● Task to carry out
Please show every line in the entries below that includes the word "authCode".

● Listed records
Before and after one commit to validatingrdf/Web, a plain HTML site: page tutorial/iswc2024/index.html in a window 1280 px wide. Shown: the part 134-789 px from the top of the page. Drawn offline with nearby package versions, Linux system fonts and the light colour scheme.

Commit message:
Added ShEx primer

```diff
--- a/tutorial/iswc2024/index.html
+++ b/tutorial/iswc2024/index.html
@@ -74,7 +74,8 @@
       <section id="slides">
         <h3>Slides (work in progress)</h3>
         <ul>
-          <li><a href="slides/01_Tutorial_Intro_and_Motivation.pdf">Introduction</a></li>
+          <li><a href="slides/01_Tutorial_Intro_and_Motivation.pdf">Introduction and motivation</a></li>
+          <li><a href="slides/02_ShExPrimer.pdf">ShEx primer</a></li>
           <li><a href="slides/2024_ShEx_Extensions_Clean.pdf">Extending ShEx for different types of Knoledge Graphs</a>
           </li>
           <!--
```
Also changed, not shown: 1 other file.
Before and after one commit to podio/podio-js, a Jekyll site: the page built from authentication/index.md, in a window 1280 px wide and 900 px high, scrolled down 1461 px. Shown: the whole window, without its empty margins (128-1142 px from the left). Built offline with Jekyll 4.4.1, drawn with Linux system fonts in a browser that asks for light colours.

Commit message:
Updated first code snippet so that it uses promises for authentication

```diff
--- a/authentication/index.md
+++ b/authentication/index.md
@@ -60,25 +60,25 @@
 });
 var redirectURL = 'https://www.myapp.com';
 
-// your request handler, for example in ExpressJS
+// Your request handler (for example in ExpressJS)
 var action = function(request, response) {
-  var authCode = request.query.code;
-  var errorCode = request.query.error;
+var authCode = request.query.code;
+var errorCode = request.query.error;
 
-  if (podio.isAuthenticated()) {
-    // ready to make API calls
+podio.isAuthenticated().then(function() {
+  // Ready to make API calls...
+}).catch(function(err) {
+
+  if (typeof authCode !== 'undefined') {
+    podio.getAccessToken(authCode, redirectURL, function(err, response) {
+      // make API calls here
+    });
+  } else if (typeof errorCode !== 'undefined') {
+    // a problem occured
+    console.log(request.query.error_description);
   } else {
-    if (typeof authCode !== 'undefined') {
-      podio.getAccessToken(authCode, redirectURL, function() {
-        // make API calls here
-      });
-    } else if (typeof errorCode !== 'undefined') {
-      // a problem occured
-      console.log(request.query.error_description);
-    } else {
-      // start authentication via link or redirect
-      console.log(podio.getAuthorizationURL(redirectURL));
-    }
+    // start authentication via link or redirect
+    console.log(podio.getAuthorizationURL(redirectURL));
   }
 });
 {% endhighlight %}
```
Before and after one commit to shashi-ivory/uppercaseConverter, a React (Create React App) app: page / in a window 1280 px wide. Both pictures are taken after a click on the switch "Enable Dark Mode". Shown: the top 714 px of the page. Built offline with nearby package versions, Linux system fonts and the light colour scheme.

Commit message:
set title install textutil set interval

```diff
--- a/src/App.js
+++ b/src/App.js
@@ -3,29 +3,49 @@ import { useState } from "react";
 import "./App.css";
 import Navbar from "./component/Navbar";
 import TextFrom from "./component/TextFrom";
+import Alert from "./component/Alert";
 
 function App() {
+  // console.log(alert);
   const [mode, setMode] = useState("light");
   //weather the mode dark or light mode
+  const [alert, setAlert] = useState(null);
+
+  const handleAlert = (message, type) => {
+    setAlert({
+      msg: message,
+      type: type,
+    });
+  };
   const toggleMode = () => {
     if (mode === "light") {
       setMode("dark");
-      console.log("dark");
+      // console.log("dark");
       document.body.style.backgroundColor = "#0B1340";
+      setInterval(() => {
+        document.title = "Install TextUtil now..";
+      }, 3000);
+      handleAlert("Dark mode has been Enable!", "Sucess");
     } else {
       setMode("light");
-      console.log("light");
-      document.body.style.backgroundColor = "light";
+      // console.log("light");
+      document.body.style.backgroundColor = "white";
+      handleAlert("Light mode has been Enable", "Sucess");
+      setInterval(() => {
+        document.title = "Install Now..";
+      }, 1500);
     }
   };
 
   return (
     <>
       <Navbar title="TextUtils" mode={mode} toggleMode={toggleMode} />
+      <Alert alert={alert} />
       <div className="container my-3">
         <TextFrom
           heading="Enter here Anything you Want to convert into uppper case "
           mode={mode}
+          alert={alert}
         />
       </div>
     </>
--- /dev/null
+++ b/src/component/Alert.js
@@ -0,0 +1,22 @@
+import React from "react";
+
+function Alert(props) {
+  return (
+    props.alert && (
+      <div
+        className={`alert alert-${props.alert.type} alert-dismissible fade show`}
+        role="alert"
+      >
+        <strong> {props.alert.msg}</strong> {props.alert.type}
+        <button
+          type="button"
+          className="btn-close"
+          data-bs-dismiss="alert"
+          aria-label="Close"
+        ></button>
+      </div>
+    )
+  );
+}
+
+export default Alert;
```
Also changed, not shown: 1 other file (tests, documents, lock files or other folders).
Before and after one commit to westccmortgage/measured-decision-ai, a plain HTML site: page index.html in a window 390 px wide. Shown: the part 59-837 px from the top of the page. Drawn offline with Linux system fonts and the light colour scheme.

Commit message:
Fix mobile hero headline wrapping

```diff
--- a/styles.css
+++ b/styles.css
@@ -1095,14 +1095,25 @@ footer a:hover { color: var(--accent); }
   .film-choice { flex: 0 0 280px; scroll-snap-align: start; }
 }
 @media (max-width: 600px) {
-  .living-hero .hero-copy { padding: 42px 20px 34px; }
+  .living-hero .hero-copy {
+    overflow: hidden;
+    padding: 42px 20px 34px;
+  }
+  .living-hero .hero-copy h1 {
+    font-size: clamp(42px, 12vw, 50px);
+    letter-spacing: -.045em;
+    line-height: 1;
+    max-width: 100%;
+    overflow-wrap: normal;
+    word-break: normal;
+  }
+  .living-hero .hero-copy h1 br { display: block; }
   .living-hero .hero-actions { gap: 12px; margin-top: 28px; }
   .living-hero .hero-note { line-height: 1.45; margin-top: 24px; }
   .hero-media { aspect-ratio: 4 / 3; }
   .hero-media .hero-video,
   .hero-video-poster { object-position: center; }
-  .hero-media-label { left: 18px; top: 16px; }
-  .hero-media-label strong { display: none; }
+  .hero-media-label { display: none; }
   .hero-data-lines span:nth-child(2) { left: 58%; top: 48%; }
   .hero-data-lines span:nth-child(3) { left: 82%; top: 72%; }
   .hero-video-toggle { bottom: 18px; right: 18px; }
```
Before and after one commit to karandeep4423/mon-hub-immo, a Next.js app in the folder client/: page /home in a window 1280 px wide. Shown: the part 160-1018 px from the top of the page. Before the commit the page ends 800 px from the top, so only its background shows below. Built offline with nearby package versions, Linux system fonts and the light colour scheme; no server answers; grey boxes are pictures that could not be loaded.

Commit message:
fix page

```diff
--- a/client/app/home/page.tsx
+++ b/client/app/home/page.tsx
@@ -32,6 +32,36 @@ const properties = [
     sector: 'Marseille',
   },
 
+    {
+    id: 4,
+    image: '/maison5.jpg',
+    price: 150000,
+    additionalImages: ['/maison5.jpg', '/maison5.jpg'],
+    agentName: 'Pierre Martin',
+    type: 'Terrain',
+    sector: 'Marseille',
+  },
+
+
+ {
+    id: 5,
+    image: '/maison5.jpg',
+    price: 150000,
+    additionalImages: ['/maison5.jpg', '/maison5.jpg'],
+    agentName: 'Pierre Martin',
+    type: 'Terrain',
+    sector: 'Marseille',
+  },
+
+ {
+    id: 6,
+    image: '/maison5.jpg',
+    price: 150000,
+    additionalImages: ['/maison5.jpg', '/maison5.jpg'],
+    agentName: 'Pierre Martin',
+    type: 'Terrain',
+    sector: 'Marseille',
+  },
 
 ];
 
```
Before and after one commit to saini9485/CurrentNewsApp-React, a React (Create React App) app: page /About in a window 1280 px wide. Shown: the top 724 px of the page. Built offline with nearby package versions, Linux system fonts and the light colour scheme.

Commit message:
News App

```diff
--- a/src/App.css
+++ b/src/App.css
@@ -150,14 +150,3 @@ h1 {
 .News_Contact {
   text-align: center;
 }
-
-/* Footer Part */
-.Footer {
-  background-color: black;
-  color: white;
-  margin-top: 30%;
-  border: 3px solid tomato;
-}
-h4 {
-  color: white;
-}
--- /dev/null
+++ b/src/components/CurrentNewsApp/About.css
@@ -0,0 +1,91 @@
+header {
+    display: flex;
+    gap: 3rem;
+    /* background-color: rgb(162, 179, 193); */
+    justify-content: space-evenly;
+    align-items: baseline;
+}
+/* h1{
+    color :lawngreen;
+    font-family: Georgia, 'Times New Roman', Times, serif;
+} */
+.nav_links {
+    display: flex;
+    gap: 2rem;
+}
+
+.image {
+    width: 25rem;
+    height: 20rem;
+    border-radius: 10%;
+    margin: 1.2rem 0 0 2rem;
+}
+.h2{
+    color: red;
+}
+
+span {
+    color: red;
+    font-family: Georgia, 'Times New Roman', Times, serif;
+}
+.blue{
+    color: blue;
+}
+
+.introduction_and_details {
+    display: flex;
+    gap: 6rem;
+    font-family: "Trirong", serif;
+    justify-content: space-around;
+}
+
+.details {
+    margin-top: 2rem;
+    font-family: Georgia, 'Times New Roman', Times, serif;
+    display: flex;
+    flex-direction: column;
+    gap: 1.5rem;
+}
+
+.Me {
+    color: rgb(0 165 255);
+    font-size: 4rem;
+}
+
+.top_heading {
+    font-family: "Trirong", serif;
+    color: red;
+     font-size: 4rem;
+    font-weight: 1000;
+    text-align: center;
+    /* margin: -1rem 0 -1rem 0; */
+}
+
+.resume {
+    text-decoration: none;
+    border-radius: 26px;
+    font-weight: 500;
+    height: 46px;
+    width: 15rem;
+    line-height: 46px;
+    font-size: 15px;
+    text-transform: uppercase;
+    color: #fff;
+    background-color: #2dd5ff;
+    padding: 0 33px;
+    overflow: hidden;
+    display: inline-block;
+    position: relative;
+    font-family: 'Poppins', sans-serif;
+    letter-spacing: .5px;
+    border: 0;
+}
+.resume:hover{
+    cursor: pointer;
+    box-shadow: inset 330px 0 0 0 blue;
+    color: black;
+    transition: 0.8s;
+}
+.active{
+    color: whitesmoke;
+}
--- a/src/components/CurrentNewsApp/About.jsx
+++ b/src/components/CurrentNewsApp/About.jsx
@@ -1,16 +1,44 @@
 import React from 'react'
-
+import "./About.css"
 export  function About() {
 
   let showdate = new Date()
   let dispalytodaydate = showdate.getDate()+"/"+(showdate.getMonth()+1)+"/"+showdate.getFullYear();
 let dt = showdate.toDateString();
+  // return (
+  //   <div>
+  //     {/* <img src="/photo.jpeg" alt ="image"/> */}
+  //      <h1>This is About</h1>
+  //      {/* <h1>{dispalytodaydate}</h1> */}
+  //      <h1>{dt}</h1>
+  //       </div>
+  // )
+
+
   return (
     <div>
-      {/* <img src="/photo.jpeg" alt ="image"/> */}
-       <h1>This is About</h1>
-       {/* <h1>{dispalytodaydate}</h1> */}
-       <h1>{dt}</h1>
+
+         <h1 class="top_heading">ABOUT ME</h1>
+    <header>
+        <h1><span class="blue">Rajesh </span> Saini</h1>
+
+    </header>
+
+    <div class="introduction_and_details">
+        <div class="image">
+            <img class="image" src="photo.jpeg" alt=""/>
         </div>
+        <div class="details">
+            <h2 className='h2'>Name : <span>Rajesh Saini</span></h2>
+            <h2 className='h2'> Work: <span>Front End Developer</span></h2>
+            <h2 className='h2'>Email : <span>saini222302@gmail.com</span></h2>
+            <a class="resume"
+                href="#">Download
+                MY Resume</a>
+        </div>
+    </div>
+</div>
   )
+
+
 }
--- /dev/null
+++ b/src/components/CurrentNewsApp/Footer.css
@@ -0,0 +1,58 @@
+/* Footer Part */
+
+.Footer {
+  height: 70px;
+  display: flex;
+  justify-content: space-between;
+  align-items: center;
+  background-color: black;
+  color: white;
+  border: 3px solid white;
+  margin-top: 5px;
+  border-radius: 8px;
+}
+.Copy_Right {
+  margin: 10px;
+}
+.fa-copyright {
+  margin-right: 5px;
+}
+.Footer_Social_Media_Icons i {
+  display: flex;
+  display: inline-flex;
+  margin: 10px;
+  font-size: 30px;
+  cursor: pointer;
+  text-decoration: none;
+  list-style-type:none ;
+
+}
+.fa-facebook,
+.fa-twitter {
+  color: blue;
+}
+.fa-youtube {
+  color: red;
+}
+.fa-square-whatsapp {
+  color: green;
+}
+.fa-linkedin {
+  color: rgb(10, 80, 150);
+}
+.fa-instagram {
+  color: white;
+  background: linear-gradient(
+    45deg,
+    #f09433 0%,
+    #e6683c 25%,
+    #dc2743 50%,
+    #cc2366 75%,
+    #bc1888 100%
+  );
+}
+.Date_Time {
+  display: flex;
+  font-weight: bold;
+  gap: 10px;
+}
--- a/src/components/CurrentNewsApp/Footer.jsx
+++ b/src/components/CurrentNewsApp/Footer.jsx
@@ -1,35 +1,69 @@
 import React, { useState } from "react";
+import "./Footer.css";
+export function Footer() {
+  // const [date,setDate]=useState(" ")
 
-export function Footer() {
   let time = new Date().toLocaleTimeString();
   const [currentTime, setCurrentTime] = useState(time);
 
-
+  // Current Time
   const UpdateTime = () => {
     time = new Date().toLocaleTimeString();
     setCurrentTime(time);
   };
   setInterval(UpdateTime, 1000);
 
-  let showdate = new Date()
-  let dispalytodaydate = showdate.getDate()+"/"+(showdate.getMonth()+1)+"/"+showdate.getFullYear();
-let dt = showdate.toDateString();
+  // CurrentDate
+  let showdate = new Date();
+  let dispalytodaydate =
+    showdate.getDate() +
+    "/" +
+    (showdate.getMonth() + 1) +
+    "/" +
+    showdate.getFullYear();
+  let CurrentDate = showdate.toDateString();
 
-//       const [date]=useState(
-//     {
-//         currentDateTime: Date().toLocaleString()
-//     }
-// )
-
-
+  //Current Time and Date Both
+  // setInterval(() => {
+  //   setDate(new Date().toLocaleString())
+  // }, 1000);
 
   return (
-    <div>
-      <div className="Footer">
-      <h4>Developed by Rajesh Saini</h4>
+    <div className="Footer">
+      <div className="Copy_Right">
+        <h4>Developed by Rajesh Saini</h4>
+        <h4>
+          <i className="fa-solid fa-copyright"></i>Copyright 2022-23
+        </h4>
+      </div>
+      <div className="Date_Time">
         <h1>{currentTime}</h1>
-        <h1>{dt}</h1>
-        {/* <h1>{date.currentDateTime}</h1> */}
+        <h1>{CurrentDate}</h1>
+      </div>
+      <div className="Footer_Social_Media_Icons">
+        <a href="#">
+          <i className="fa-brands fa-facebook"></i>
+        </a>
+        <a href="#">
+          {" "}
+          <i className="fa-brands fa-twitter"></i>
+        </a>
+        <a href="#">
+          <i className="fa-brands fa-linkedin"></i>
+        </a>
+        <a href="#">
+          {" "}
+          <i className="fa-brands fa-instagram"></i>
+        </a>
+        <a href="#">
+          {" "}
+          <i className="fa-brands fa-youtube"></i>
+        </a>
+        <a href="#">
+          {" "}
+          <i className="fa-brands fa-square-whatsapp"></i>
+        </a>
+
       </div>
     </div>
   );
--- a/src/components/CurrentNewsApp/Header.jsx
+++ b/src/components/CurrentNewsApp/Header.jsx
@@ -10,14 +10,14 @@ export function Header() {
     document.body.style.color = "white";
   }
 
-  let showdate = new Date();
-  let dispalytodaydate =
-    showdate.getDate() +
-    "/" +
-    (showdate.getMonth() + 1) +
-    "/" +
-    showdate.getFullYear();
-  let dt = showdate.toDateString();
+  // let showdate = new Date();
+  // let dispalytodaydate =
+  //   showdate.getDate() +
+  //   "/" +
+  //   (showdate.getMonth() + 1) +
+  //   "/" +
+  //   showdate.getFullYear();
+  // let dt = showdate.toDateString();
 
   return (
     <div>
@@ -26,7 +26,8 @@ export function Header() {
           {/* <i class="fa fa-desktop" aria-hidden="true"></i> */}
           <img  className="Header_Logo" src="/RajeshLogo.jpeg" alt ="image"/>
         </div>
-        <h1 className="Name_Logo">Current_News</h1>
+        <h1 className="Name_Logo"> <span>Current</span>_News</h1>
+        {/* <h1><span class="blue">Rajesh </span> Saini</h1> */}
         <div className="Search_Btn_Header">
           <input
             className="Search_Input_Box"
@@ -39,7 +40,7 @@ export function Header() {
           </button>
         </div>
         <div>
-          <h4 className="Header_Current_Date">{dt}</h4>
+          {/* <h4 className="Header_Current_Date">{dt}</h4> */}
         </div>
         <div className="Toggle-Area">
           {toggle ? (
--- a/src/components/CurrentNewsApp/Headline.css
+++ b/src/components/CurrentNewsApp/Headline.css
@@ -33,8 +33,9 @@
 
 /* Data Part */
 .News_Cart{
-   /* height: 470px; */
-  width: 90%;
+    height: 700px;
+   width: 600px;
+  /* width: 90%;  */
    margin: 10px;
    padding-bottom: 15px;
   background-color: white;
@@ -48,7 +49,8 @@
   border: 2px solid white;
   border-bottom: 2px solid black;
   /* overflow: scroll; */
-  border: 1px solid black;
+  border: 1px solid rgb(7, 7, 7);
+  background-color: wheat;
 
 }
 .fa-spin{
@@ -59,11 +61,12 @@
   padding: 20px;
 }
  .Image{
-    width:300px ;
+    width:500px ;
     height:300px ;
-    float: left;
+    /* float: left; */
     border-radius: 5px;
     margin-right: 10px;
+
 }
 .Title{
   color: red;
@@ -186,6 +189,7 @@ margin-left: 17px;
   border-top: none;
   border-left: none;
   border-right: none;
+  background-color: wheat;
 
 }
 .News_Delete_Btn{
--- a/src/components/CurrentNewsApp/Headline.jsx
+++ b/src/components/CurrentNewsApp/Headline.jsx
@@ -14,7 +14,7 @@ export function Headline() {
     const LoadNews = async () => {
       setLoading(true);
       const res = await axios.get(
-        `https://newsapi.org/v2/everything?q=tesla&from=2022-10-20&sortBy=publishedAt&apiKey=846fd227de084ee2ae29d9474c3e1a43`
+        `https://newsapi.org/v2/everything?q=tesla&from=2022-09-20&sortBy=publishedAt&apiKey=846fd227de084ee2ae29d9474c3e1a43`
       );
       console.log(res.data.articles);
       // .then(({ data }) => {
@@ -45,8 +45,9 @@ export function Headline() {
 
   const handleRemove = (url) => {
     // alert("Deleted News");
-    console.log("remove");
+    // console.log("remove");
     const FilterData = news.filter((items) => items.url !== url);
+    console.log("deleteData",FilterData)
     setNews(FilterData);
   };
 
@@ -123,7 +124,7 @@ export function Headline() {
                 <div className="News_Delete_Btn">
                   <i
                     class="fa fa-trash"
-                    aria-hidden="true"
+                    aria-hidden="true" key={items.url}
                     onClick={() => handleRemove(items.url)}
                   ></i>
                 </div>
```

● Reply
-  var authCode = request.query.code;
+var authCode = request.query.code;
+  if (typeof authCode !== 'undefined') {
+    podio.getAccessToken(authCode, redirectURL, function(err, response) {
-    if (typeof authCode !== 'undefined') {
-      podio.getAccessToken(authCode, redirectURL, function() {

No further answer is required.